ENTRIES PROVIDED:
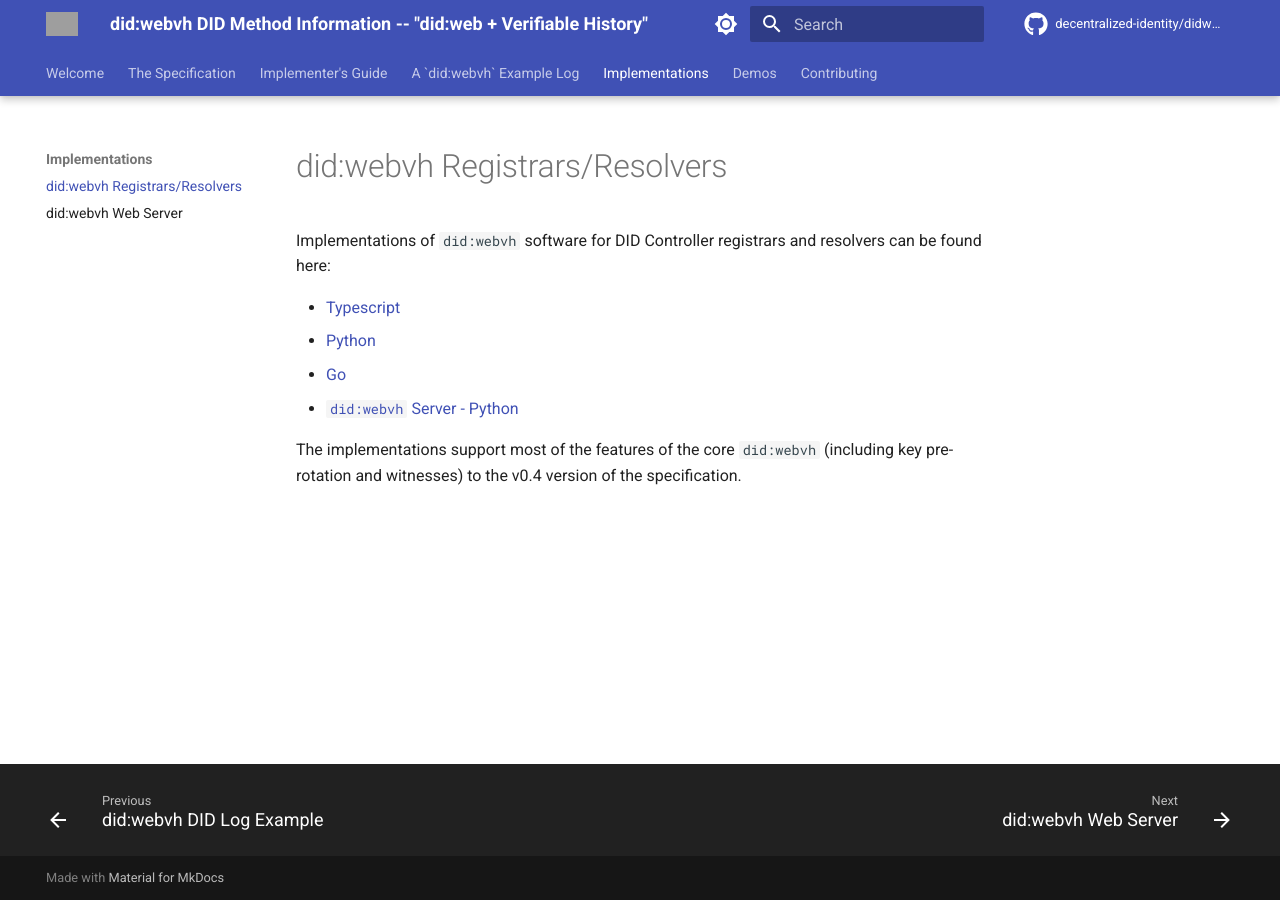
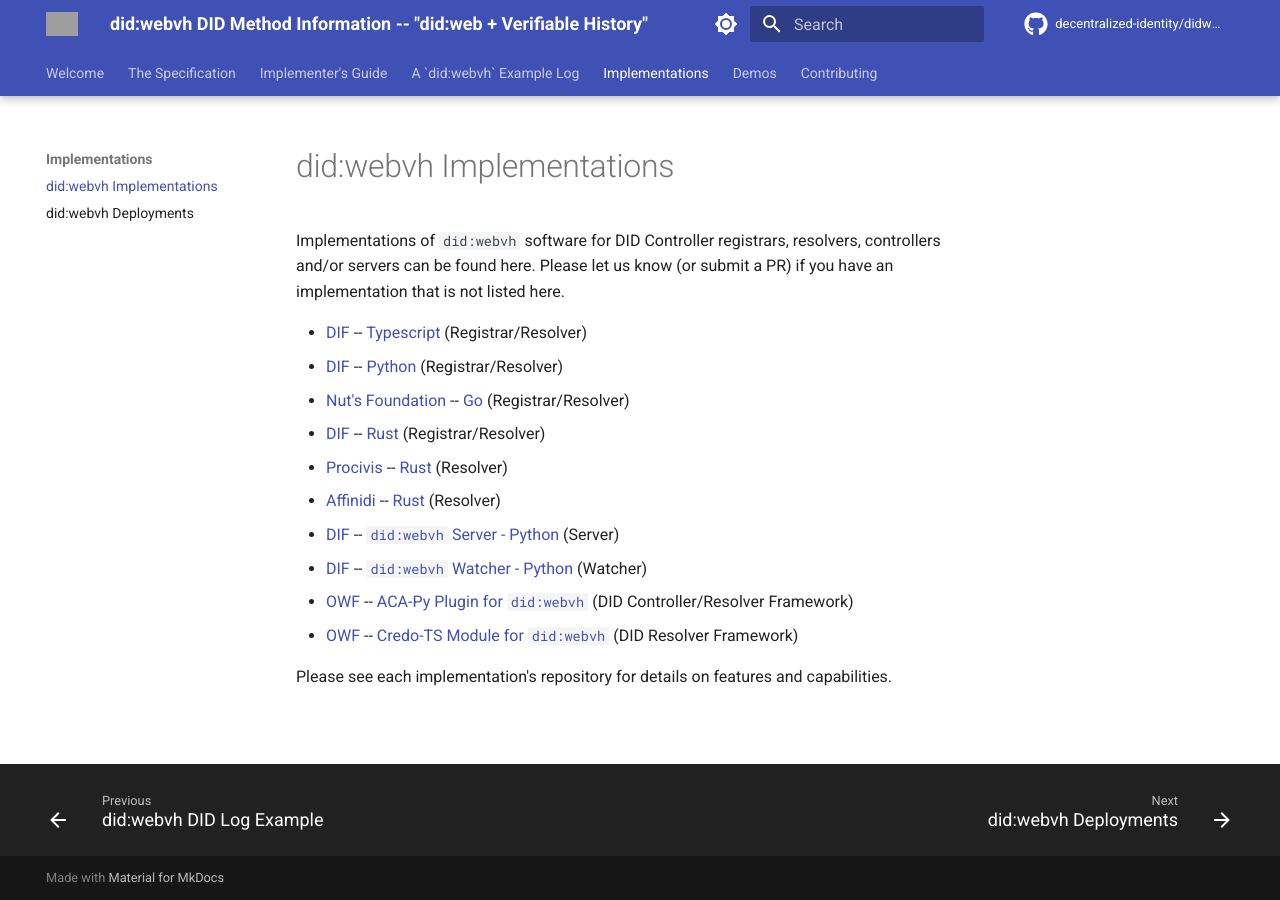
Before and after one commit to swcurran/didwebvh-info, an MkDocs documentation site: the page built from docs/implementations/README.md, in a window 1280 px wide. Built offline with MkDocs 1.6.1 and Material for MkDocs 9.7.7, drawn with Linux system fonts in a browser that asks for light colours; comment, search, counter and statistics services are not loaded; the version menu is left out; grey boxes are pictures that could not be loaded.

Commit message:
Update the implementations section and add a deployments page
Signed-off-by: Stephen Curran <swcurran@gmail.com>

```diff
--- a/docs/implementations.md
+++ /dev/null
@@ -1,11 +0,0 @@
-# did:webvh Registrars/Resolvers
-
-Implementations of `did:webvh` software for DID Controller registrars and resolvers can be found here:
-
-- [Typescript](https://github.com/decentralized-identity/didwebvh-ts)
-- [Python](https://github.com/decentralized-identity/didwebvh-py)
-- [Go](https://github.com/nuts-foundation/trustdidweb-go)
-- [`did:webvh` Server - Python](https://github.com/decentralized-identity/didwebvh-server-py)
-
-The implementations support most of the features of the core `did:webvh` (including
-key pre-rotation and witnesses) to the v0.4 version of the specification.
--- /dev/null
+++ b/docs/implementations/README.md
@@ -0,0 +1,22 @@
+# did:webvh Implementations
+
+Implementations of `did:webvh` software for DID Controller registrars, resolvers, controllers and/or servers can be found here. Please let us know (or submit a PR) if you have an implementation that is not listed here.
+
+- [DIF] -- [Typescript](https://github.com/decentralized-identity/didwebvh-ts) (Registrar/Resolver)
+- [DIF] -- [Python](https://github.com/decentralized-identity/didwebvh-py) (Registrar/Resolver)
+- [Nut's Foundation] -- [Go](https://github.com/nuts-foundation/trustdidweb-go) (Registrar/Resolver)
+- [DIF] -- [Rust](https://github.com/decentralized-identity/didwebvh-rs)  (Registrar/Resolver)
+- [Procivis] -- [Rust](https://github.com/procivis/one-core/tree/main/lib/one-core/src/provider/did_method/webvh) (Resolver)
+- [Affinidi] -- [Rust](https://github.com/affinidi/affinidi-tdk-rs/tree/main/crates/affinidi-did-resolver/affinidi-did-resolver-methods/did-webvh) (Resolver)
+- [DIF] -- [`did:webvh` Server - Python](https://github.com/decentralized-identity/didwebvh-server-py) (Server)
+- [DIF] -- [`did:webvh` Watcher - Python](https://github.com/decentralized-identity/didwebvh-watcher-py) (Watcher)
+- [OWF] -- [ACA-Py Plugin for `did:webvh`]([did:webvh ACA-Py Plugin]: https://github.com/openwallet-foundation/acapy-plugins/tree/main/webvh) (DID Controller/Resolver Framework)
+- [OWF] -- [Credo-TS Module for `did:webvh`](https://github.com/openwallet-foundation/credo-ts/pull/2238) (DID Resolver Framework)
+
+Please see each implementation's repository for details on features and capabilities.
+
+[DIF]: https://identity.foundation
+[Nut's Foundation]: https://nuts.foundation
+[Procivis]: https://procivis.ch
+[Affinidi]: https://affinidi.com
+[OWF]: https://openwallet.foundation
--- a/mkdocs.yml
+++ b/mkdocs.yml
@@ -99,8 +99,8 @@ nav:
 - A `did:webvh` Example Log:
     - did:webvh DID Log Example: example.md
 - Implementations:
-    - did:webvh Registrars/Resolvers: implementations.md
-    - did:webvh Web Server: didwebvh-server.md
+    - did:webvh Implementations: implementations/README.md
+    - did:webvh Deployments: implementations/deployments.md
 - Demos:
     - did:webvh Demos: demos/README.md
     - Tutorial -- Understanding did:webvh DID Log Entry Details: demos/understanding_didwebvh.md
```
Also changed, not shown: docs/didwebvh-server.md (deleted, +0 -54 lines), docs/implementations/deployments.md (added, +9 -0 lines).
--
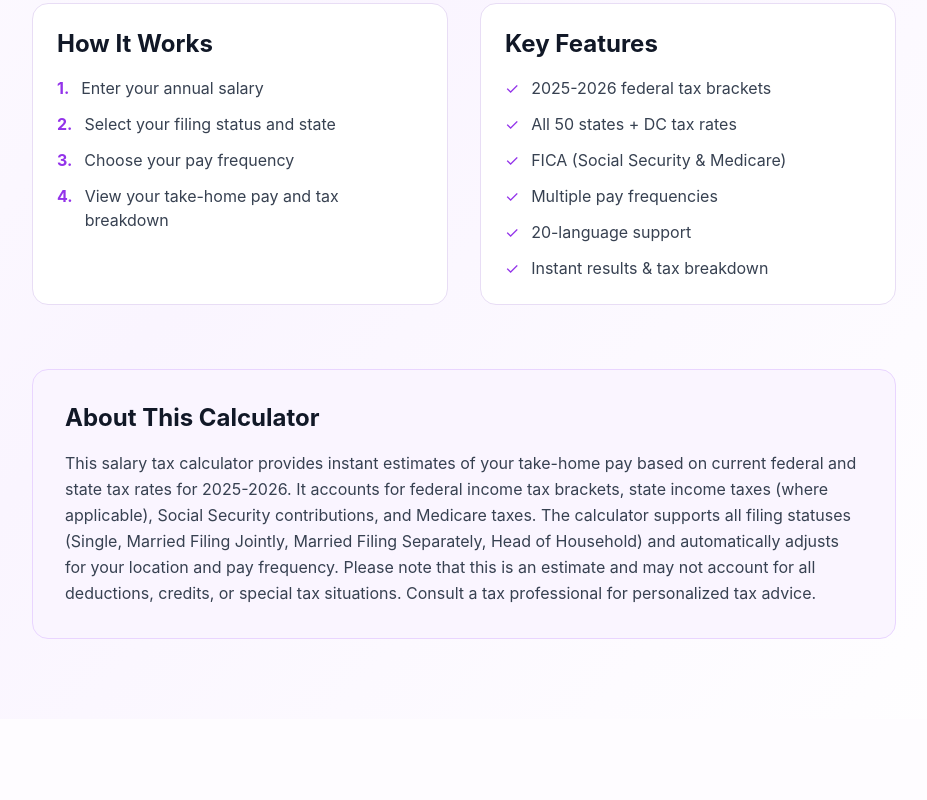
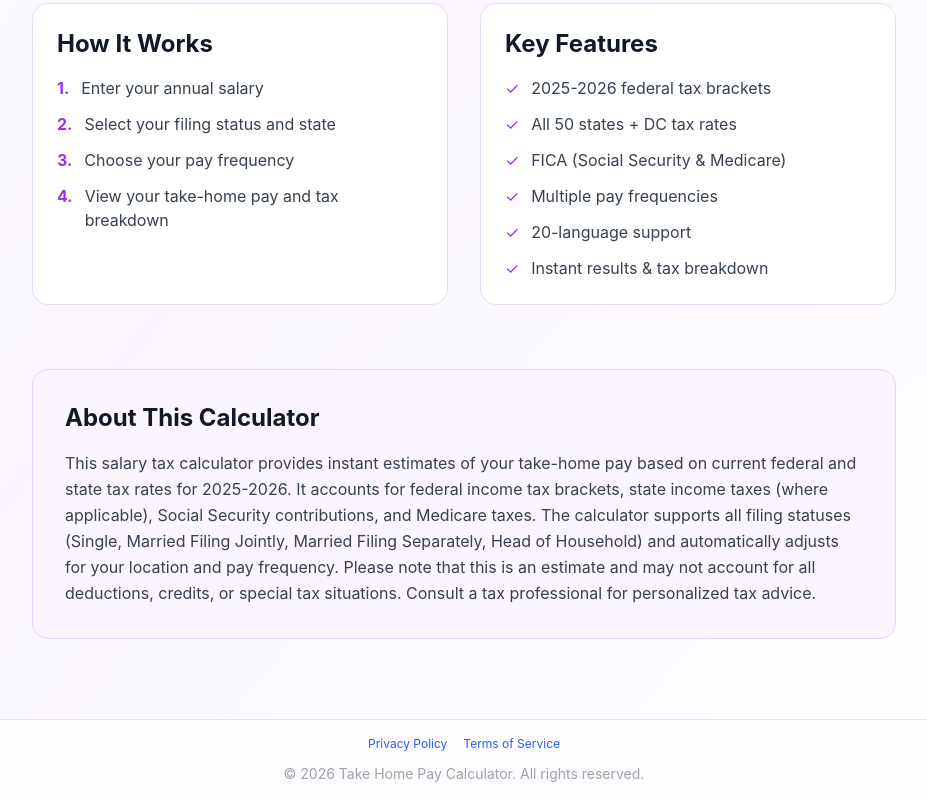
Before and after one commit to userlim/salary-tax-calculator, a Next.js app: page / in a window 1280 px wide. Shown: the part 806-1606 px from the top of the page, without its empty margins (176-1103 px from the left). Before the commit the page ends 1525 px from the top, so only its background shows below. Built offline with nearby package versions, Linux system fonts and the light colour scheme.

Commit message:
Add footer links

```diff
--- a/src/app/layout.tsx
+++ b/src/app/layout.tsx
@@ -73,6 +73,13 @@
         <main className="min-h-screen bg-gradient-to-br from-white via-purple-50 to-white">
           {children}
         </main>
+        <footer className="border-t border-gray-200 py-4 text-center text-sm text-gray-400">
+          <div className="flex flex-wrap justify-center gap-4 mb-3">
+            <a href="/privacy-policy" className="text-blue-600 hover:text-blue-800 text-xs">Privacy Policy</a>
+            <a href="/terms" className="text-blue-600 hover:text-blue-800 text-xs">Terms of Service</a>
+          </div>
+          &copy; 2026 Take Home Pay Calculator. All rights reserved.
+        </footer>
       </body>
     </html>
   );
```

WHAT YOU HAVE TO DO:
Filter the entries above and return only the lines holding "decentralized".

RESULT FOR THIS EXERCISE:
-- [Typescript](https://github.com/decentralized-identity/didwebvh-ts)
-- [Python](https://github.com/decentralized-identity/didwebvh-py)
-- [`did:webvh` Server - Python](https://github.com/decentralized-identity/didwebvh-server-py)
+- [DIF] -- [Typescript](https://github.com/decentralized-identity/didwebvh-ts) (Registrar/Resolver)
+- [DIF] -- [Python](https://github.com/decentralized-identity/didwebvh-py) (Registrar/Resolver)
+- [DIF] -- [Rust](https://github.com/decentralized-identity/didwebvh-rs)  (Registrar/Resolver)
+- [DIF] -- [`did:webvh` Server - Python](https://github.com/decentralized-identity/didwebvh-server-py) (Server)
+- [DIF] -- [`did:webvh` Watcher - Python](https://github.com/decentralized-identity/didwebvh-watcher-py) (Watcher)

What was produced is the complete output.